O: I am not excited.
‘I am not really excited’, was Dabernig’s first reaction upon seeing the space Significant Other currently inhabits. Admittedly, the space is not exactly an artist’s dreamland. Anyway, after a somewhat awkward silence Dabernig began imagining how the space could be altered, which surfaces and materials needed to be changed and how one should deal with all the disturbing elements - and he actually got excited. Intervening into the architecture and perception of the intricate space, Dabernig creates a framework not only for his own contribution but also for the following exhibitions, which altogether will constitute the first trilogy of Significant Other.
In a way one could say that the exhibition behaves like a highly condensed retrospective, evolving out of three key moments. Starting with very early works from ’74-75, preceding academic formation and despite the unexpected expressive aesthetics, already hinting to some essential Dabernigian strategies, depicting a variety of Italian façades and urban scenes, often composed into fantastical cityscapes either recalled from memory, photos taken during numerous summer trips, touristic leaflets Dabernig would order by mail from the Italian Tourism center in Vienna or Pasolini movies shown at the soft porn cinema in Innsbruck. A strategy of desire, Dabernig calls it. From there we leap to a large format work of ’84, created as a result of a residency in Torvaianica, near Rome, which defines the starting point for the systematic, precise and somewhat distant but also humorous approach Dabernig became known for and eventually leading to the most recent and site-specific work which is embodied in the spatial intervention that nonchalantly and confidently unifies, by actually highlighting all which is by definition undesirable in our minds, which have been taken hostage by the white cube for a long time now.

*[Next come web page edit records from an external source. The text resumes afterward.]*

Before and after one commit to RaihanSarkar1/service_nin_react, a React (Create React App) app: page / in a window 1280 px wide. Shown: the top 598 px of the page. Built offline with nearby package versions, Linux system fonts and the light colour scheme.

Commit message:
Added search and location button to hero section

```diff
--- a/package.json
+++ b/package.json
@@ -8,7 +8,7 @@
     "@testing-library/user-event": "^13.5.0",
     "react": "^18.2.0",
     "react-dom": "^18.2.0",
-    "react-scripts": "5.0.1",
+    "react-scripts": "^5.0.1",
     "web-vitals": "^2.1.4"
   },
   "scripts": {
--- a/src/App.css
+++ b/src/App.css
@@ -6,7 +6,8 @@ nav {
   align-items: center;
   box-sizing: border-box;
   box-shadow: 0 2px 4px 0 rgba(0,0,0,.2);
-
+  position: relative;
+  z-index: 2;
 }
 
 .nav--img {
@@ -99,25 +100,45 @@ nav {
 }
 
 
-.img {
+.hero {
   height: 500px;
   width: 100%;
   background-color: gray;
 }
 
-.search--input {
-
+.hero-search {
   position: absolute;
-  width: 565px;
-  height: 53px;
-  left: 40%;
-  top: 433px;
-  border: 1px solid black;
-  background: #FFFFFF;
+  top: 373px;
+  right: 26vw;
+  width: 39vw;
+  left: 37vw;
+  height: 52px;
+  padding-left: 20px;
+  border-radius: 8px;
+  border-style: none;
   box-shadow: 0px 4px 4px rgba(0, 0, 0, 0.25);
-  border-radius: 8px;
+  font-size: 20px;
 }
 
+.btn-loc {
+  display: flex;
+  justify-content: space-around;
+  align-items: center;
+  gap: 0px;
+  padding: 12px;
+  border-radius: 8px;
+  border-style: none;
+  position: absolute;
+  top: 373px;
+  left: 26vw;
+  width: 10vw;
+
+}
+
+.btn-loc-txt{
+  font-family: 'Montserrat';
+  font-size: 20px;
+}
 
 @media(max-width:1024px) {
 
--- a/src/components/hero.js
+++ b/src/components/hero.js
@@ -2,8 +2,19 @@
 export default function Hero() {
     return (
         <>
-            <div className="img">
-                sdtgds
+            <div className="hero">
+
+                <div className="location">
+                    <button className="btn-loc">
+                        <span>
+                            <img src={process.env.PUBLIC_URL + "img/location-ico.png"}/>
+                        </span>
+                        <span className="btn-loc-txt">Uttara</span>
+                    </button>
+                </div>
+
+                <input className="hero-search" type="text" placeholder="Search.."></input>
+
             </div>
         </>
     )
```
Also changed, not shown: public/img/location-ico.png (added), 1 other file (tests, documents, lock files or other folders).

Vajd and Mendoza on the other hand literally meet on the façade. The former usually dedicated to post-conceptual photography, the latter preoccupied with materializing ideas to sculptures, they find common grounds in creating a collaborative drawing, let’s call it a signboard, for Significant Other. Leaving the existing graffiti intact, they place two female figures merging into one whole, two distinct materials, referencing two idiosyncratic sets of ideas where the one could ultimately not exist without the other. If this is signage for Significant Other, it stands for the unequivocal influence we have on each other, but also the responsibility of support and care this entails - the ‘we’ ranging from nationalities, institutions to disciplines and ultimately us as single entities.
Complexity, Contradiction and a Decorated Shed
Josef Dabernig, Aleksandra Vajd & Jimena Mendoza